§ **Dataset**
⟨

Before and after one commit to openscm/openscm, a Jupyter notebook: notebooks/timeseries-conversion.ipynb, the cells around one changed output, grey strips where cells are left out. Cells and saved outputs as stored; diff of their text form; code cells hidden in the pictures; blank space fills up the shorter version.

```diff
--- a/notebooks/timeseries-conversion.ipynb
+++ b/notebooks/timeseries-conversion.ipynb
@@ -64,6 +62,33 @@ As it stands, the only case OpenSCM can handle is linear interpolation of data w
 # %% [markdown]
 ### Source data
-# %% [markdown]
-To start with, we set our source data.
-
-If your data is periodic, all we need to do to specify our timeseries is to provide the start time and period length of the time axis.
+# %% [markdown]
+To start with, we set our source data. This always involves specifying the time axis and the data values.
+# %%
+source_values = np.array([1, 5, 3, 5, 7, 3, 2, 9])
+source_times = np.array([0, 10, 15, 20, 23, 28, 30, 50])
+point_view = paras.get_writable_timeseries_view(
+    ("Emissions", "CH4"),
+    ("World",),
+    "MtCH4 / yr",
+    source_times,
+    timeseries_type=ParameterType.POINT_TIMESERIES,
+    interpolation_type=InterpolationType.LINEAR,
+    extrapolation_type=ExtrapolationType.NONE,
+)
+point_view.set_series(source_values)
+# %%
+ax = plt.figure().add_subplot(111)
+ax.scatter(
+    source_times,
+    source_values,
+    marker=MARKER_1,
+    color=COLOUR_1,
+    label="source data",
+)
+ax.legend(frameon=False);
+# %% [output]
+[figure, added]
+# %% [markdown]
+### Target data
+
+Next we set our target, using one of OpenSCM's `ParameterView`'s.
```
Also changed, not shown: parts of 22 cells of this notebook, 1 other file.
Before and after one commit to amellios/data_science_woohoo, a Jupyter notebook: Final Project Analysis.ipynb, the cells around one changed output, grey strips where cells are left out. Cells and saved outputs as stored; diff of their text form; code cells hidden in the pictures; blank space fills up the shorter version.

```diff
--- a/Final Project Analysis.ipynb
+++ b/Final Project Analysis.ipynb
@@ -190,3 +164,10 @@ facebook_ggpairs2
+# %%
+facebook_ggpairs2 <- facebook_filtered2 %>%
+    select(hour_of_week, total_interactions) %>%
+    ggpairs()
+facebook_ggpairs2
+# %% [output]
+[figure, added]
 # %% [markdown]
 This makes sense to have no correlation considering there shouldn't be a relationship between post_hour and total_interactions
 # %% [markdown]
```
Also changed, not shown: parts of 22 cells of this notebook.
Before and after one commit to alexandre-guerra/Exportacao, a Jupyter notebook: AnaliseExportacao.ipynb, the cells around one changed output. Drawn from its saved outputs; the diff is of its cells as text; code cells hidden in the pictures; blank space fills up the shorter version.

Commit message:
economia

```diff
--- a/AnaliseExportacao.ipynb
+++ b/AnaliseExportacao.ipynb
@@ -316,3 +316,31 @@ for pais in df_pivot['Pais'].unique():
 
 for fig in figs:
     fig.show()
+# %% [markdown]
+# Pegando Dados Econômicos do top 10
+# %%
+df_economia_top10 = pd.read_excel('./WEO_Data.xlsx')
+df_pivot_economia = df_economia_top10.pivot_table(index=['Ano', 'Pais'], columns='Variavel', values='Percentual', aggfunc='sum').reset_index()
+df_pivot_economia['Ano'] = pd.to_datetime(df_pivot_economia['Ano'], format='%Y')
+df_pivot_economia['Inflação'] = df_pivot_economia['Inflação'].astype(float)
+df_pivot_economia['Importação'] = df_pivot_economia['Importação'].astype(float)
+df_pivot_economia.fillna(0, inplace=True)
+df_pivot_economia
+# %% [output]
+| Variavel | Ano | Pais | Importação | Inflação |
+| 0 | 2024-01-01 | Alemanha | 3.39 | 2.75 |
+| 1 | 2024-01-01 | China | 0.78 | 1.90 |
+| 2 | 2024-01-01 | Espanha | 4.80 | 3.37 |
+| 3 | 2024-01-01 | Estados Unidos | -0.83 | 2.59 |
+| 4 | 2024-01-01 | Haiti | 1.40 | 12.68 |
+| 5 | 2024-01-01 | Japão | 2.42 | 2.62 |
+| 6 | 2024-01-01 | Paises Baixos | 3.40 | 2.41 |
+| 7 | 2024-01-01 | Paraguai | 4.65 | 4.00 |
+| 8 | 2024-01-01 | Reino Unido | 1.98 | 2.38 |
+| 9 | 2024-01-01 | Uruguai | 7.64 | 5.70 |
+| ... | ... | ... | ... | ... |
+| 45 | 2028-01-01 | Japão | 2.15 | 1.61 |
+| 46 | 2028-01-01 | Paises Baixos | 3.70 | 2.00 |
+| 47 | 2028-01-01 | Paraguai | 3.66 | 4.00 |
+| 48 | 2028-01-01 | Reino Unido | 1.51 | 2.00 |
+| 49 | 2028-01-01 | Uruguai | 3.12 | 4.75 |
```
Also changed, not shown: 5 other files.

⟩

§ **Assignment**
Collect every line with the string "Japão" from the records, and copy each.

§ **Solved problem**
+| 5 | 2024-01-01 | Japão | 2.42 | 2.62 |
+| 45 | 2028-01-01 | Japão | 2.15 | 1.61 |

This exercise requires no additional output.